On Saturday, the President issued an executive order to defer the withholding, deposit, and payment of certain payroll taxes paid from September 1st through December 31, 2020, although the President indicated that it could end up being applied retroactive to August 1st.
The deferral applies to any employee whose pretax wages or compensation during any bi-weekly pay period is less than $4,000. The tax payments are deferred without any penalties, interest, additional amount, or addition to the tax.
The deferral applies to the employee’s portion of Social Security and Medicare taxes (a combined rate of 7.65%). (The deferral also applies to Railroad Retirement Act Tier 1 tax).
The IRS has the authority under the Internal Revenue Code to delay tax payments for up to a year during a presidentially declared disaster. The president declared the coronavirus pandemic a national emergency on March 13th.

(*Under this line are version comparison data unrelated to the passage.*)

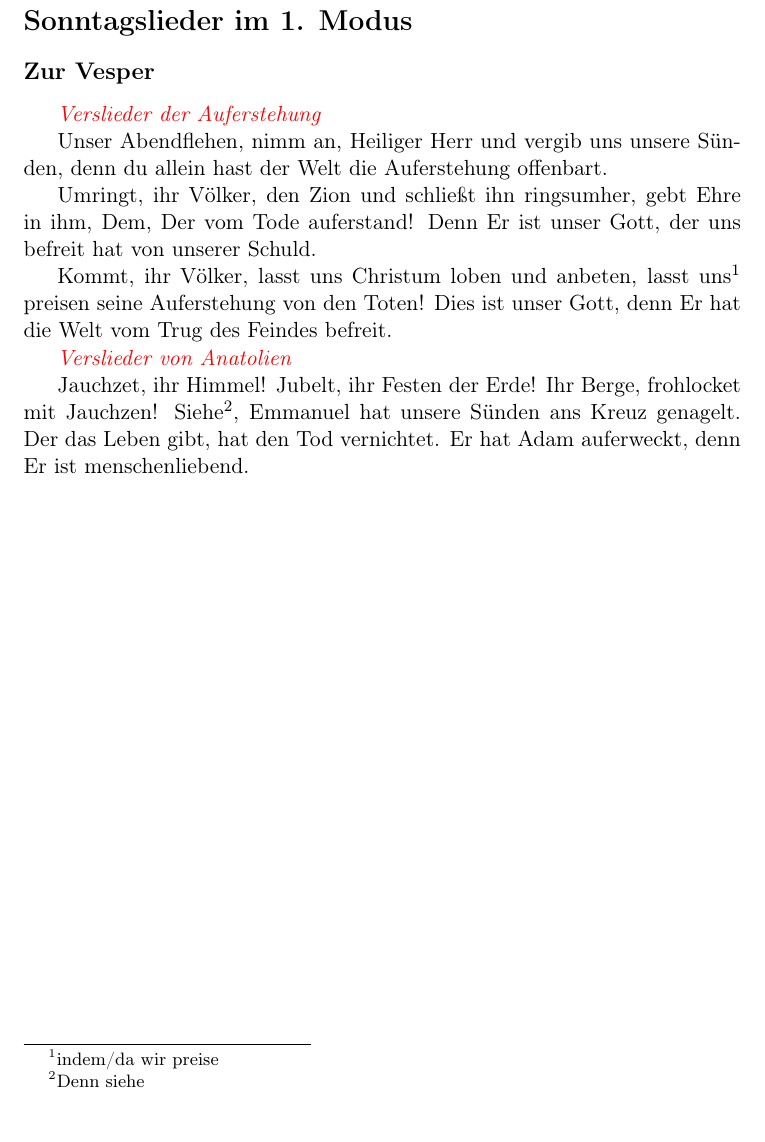
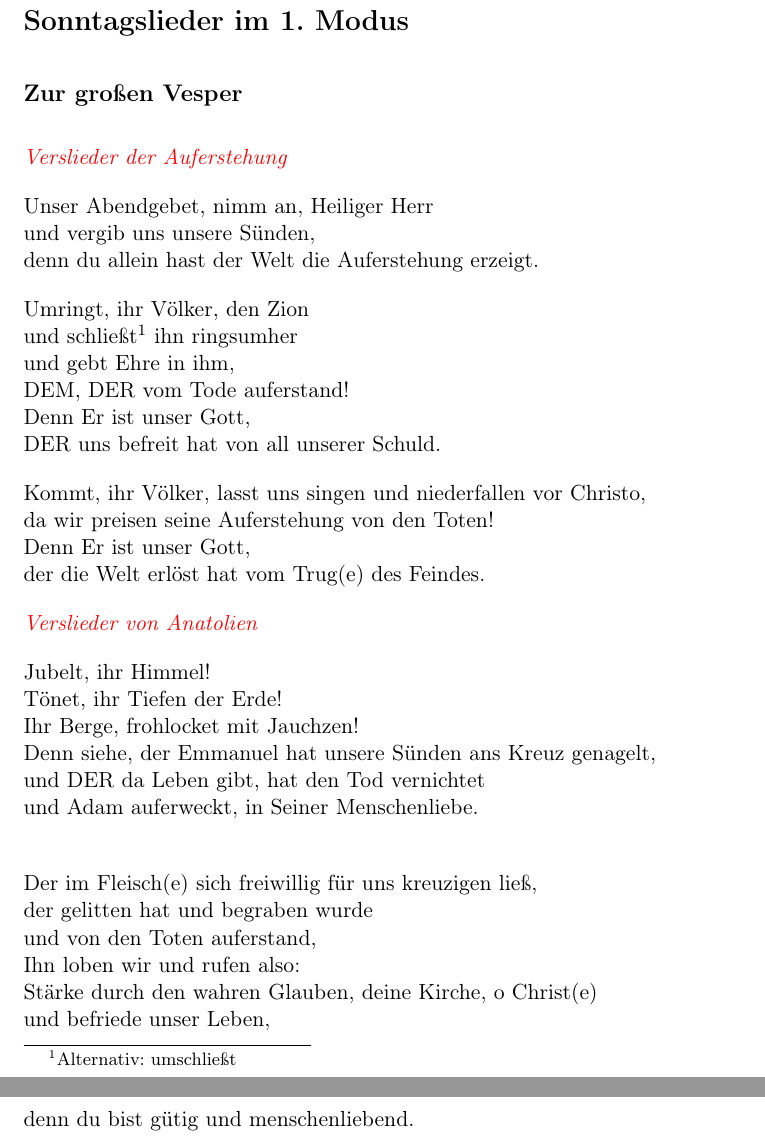
Before and after one commit to JohSOne/texte-liturgice, a LaTeX document (main.tex, which reads oktoechos/ton_1/ton1.tex): part of page 2 of 2 before the commit and two parts of pages 2 and 3 of 3 after it, the two joined at a grey line, cut so that both start at the same text. Compiled offline with pdfLaTeX.

Commit message:
Octoih: alte stihiri ale învierii

```diff
--- a/main.tex
+++ b/main.tex
@@ -10,8 +10,14 @@
 \usepackage{indentfirst}
 \usepackage{xcolor}
 
+% --- Paragraph Formatting Adjustments ---
+\setlength{\parindent}{0pt}  % Removes the indent at the start of paragraphs
+\setlength{\parskip}{1em}    % Adds vertical space between paragraphs
+\frenchspacing               % Ensures consistent spacing after periods
+
 \title{Die Lieder des Oktoechos \\ (Acht Modi)}
 % Document
+
 \begin{document}
     \maketitle
     \include{oktoechos/ton_1/ton1}
--- a/oktoechos/ton_1/ton1.tex
+++ b/oktoechos/ton_1/ton1.tex
@@ -1,21 +1,38 @@
 \section*{Sonntagslieder im 1. Modus}
-\subsection*{Zur Vesper}\label{subsec:zu-vesper}
+\subsection*{Zur großen Vesper}\label{subsec:zu-vesper}
 
 \textcolor{red}{\textit{Verslieder der Auferstehung}}
 
-Unser Abendflehen, nimm an, Heiliger Herr und vergib uns unsere Sünden, denn du allein hast der Welt die Auferstehung offenbart.
+Unser Abendgebet, nimm an, Heiliger Herr \\
+und vergib uns unsere Sünden, \\
+denn du allein hast der Welt die Auferstehung erzeigt.
 
-Umringt, ihr Völker, den Zion und schließt ihn ringsumher, gebt Ehre in ihm, Dem, Der vom Tode auferstand!
-Denn Er ist unser Gott, der uns befreit hat von unserer Schuld.
+Umringt, ihr Völker, den Zion \\
+und schließt\footnote{Alternativ: umschließt} ihn ringsumher \\
+und gebt Ehre in ihm, \\
+DEM, DER vom Tode auferstand!\\
+Denn Er ist unser Gott, \\
+DER uns befreit hat von all unserer Schuld.
 
-Kommt, ihr Völker, lasst uns Christum loben und anbeten, lasst uns\footnote{indem/da wir preise} preisen seine Auferstehung von den Toten!
-Dies ist unser Gott, denn Er hat die Welt vom Trug des Feindes befreit.
+Kommt, ihr Völker,
+lasst uns singen und niederfallen vor Christo, \\
+da wir preisen seine Auferstehung von den Toten! \\
+Denn Er ist unser Gott, \\
+der die Welt erlöst hat vom Trug(e) des Feindes.
 
 \textcolor{red}{\textit{Verslieder von Anatolien}}
 
-Jauchzet, ihr Himmel!
-Jubelt, ihr Festen der Erde!
-Ihr Berge, frohlocket mit Jauchzen!
-Siehe\footnote{Denn siehe}, Emmanuel hat unsere Sünden ans Kreuz genagelt.
-Der das Leben gibt, hat den Tod vernichtet.
-Er hat Adam auferweckt, denn Er ist menschenliebend.
+Jubelt, ihr Himmel! \\
+Tönet, ihr Tiefen der Erde! \\
+Ihr Berge, frohlocket mit Jauchzen! \\
+Denn siehe, der Emmanuel hat unsere Sünden ans Kreuz genagelt, \\
+und DER da Leben gibt, hat den Tod vernichtet \\
+und Adam auferweckt, in Seiner Menschenliebe. \\
+
+Der im Fleisch(e) sich freiwillig für uns kreuzigen ließ, \\
+der gelitten hat und begraben wurde \\
+und von den Toten auferstand, \\
+Ihn loben wir und rufen also: \\
+Stärke durch den wahren Glauben, deine Kirche, o Christ(e) \\
+und befriede unser Leben, \\
+denn du bist gütig und menschenliebend.
```
Also changed, not shown: out/main.pdf.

Guidance on implementing the order and to ultimately eliminate the obligation to pay the deferred taxes is expected in the near future. That said, while the president has authority to delay the collection of taxes, only an act of Congress can eliminate them altogether.
While the deferral on collecting these taxes should result in bigger paychecks, if and when employees see a boost in their take home pay remains to be seen. First, because the relief is only a temporary deferral, employees, or their employers as their withholding agent, will have repay the deferred taxes next year. Second, many payroll companies will find it challenging to make programing changes to their payroll systems by September 1st. Finally, because the taxes are not forgiven, employers and payroll companies need guidance and further assurances from the IRS, that they will not have to foot the bill for their employees deferred taxes. As a result, it is possible that some employers will continue to withhold payroll taxes from there employee paychecks to minimize the risk both to themselves and their workers.
All of this means that over next few weeks, employers will need to explain to their employees why their take-home pay is or is not going up, and how that could be possibly reversed next year.
Stay tuned for further updates as new information emerges.
We have created a response team to the rapidly changing COVID-19 situation and the law and guidance that follows, so we will continue to post any new developments. You can view our COVID-19 Response Page and additional resources by following the link here. In the meantime, if you have any questions, please contact your Fraser Trebilcock attorney.
Fraser Trebilcock attorney Paul V. McCord has more than 20 years of tax litigation experience, including serving as a clerk on the U.S. Tax Court and as a judge of the Michigan Tax Tribunal. Paul has represented clients before the IRS, Michigan Department of Treasury, other state revenue departments and local units of government. He can be contacted at 517.377.0861 or email@example.com.